When Laughlin joined the Palm Beach Kennel Club in 1974 with a degree in Economics from the University of Pittsburgh, the track operated just during the prime, winter tourist season of January-April. After Laughlin took over as GM in 1976, gradually the dates were expanded first to seven months a year and then year-round. PBKC was granted year-round racing in 1987 and in 1991 simulcast wagering was introduced. In 1997, The Poker Room became the latest form of entertainment at the Kennel Club.
With the state of Florida gradually expanding gambling – through simulcasting, approving Sunday racing, allowing children into facilities, the institution of the Lottery, etc. – Laughlin was forced to change the paradigm of the PBKC business.
Eventually, the track went from a night-time business to one that shifted mostly to an afternoon operation to best take advantage of the simulcasting of horse racing and the other pari-mutuels. Laughlin also helped PBKC become the most successful poker-room operations in Florida.

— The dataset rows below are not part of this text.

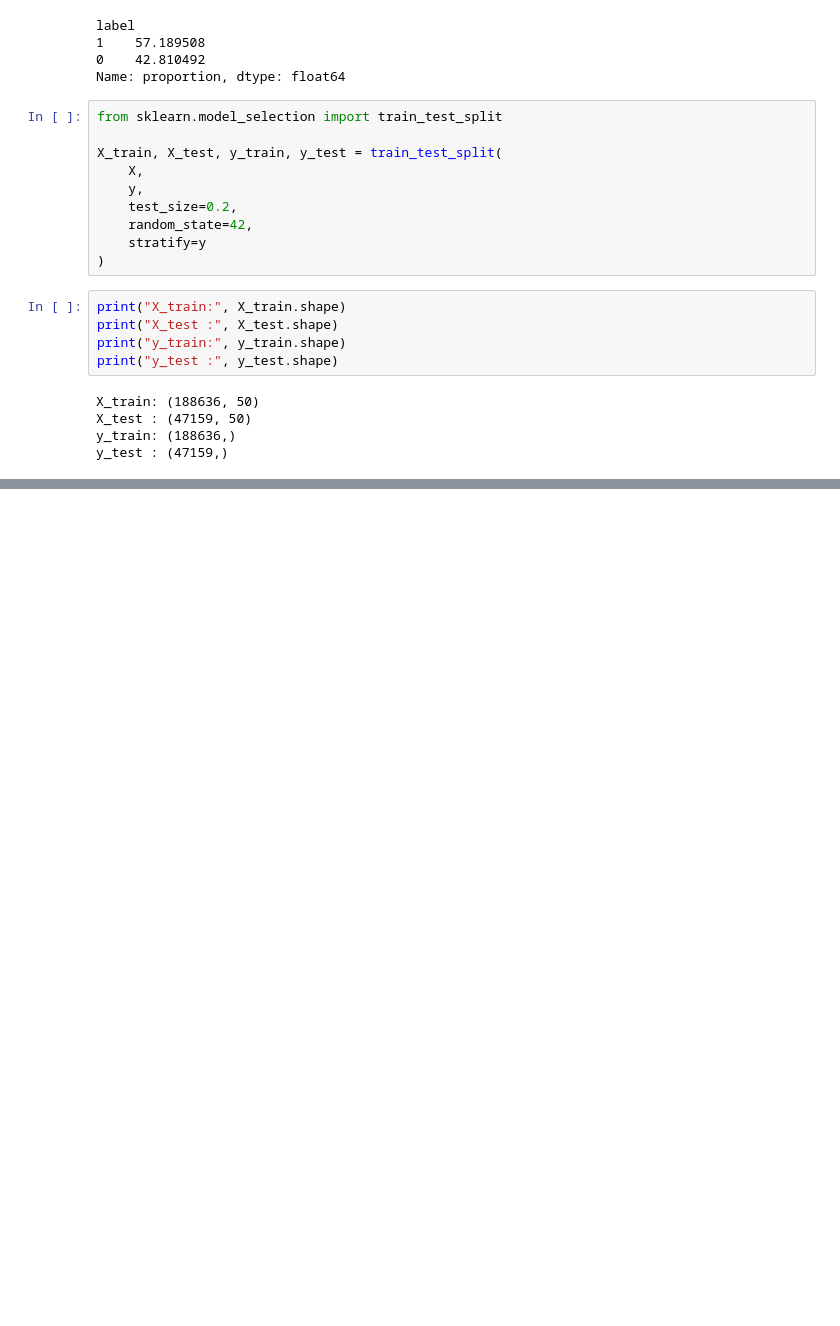
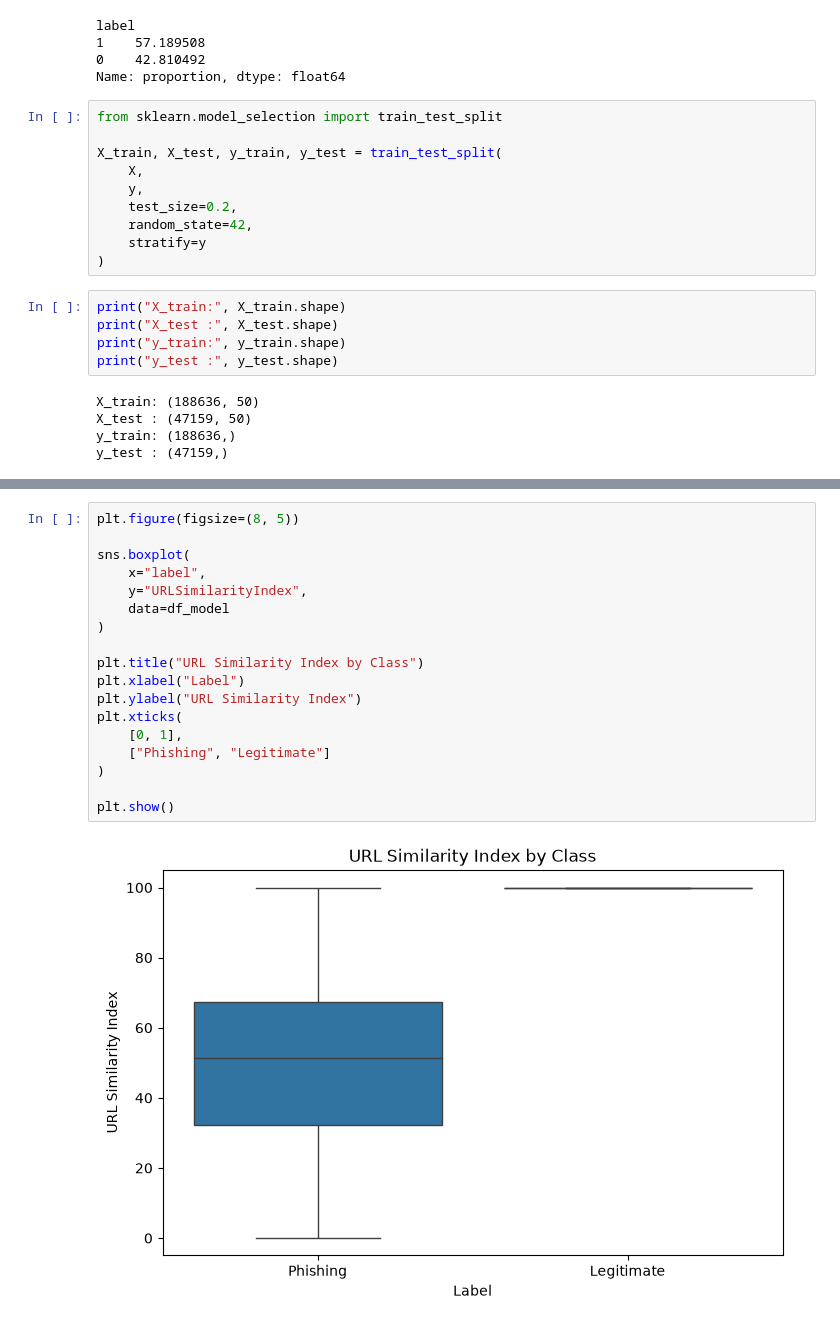
Before and after one commit to KARTHIKA-HANUMANDLA/Explainable-AI-based-phishing-URL-detection-system-, a Jupyter notebook: notebooks/day2_dataset_analysis.ipynb, the cells around one changed output, grey strips where cells are left out. Saved outputs shown, nothing was run; the diff lists cells and outputs as text; blank space fills up the shorter version.

```diff
--- a/notebooks/day2_dataset_analysis.ipynb
+++ b/notebooks/day2_dataset_analysis.ipynb
@@ -311,0 +416,20 @@ y_test : (47159,)
+# %%
+plt.figure(figsize=(8, 5))
+
+sns.boxplot(
+    x="label",
+    y="URLSimilarityIndex",
+    data=df_model
+)
+
+plt.title("URL Similarity Index by Class")
+plt.xlabel("Label")
+plt.ylabel("URL Similarity Index")
+plt.xticks(
+    [0, 1],
+    ["Phishing", "Legitimate"]
+)
+
+plt.show()
+# %% [output]
+[figure, added]
```
Also changed, not shown: parts of 86 cells of this notebook, 7 other files.
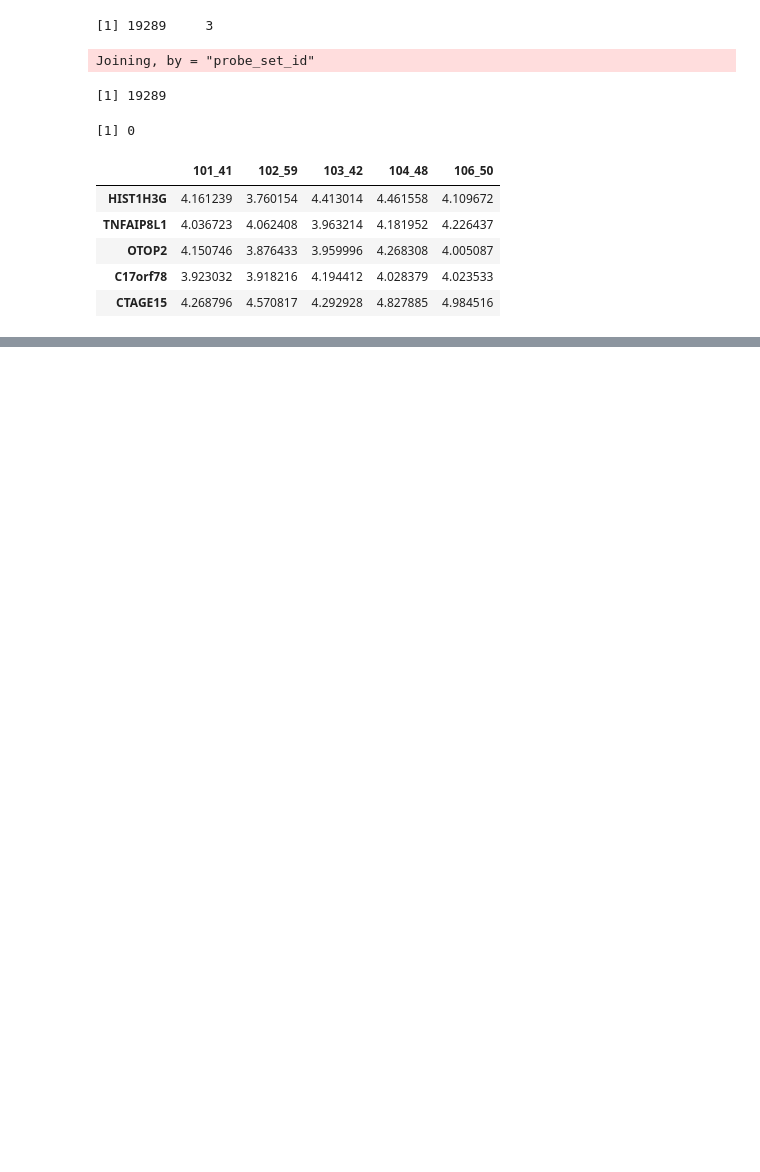
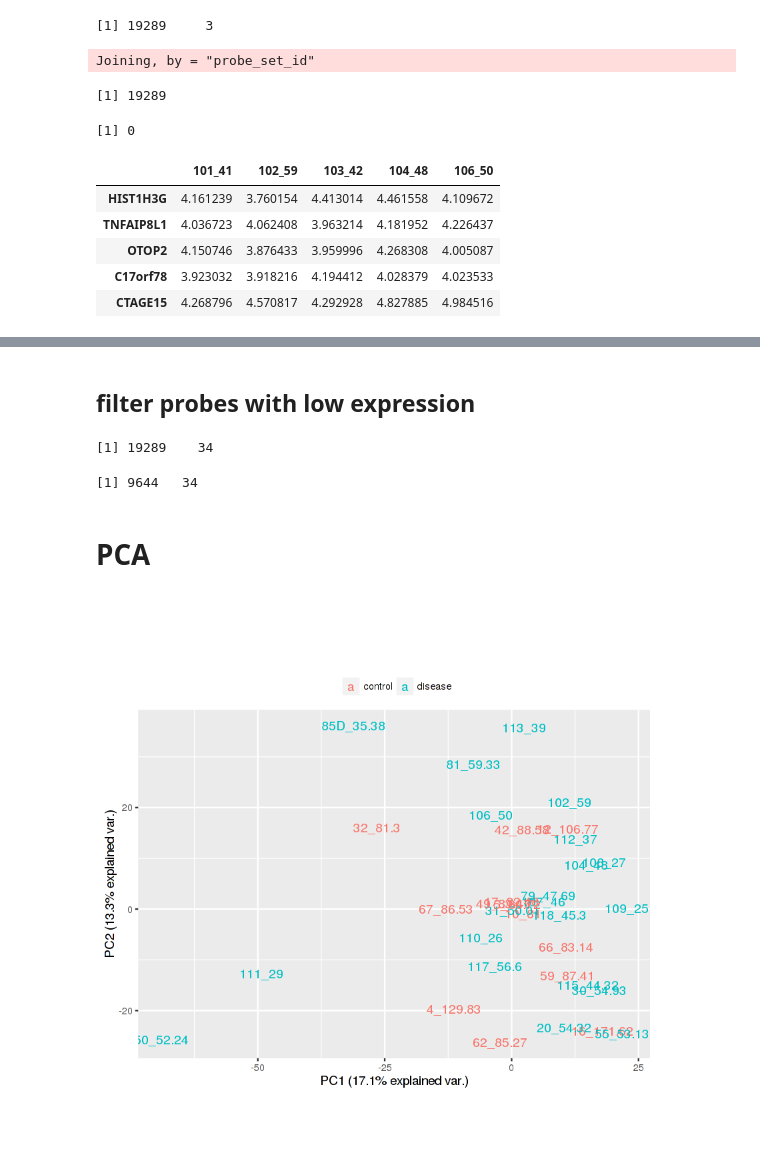
Before and after one commit to GuillaumeNoell/Bioinformatics---miRNA-sequencing-analysis, a Jupyter notebook: process_mRNA_arrays.ipynb, the cells around one changed output, grey strips where cells are left out. Cells and saved outputs as stored; diff of their text form; code cells hidden in the pictures; blank space fills up the shorter version.

```diff
--- a/process_mRNA_arrays.ipynb
+++ b/process_mRNA_arrays.ipynb
@@ -177,7 +177,7 @@ probe_entrez %>% dim
 probe_entrez_f = probe_entrez %<>% rowwise %>% mutate(entrez = as.character(entrez),
                 entrez = str_replace_all(entrez,' ',''),
                 gene_symbol = str_replace_all(gene_symbol,' ',''),
-                entrez = word(entrez,1,sep = '///'),data_rma_f
+                entrez = word(entrez,1,sep = '///'),
                 gene_symbol = word(gene_symbol,1,sep = '///')) %>%
 ungroup %>%
 filter(entrez != '---', gene_symbol != '---', !is.na(entrez),
@@ -212,0 +213,7 @@ Joining, by = "probe_set_id"
+# %%
+# reorder data_rma_f to match data_rma_f
+micro_pheno = read.csv(str_c(working_dir,'microRNA_RankProd_pheno_groups.csv')) %>%
+mutate(ID = str_c(pat,DLCO,sep='_')) %>% filter(ID %in% colnames(data_rma_f))
+m_data = data_rma_f[,micro_pheno$ID]
+
+m_data %>% head
@@ -212,0 +228,23 @@ Joining, by = "probe_set_id"
+# %% [markdown]
+## filter probes with low expression
+# %%
+m_data %>% dim
+m_data_f_low = varFilter(as.matrix(m_data)) # %>% varFilter
+m_data_f_low %>% dim
+# %% [output]
+[1] 19289    34
+[1] 9644   34
+# %% [markdown]
+# PCA
+# %%
+ir.pca <- prcomp(m_data_f_low %>% t)
+#plot(ir.pca, type = "l")
+g <- ggbiplot(ir.pca, obs.scale = 1, var.scale = 1, choices = 1:2, labels.size = 4,
+              ellipse = F, circle = F, groups = micro_pheno$dlco_group,
+              var.axes = F, labels = micro_pheno$ID)
+              g <- g + scale_color_discrete(name = '')
+g <- g + theme(legend.direction = 'horizontal',
+               legend.position = 'top')
+print(g)
+# %% [output]
+[figure, added]
```
Also changed, not shown: parts of 9 cells of this notebook, 1 other file.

“We had to make a lot of decisions that had major implications on our business,” said Laughlin, now the special assistant to track President Pat Rooney Jr. “I’m proud that we became the No. 1 simulcasting facility with the dogs and with the horses.”
Yet Laughlin was adamant the quality of racing at Palm Beach wouldn’t be affected by the fact some of its customers were betting on horses instead of greyhounds. The track took some money out of its simulcasting revenue and put it into the greyhound purses, even though they weren’t legally obligated to do that. The track continues to stage its Big Three stakes races that pay out $150,000 annually to the best greyhounds.
“One of our goals was to keep quality racing and good dogs,” Laughlin said. “We have done a lot for the kennels. I think over the years we have shown we still have some of the best greyhounds in the country.”
Under Laughlin’s watch, PBKC also became integrally involved with the Palm Beach community through the track’s charity work. Last year, Palm Beach Kennel Club earned the Business of the Year Award by the Chamber of Commerce of the Palm Beaches for “its commitment to their business goals, their employees and the community.”
“Pat Rooney Jr. is responsible for a lot of our community work with some great ideas,” Laughlin said. “We have always tried to do the right thing here.”
And so it’s only right that Laughlin be honored for his lifetime of service to the Palm Beach Kennel Club, the greyhound industry and Palm Beach County.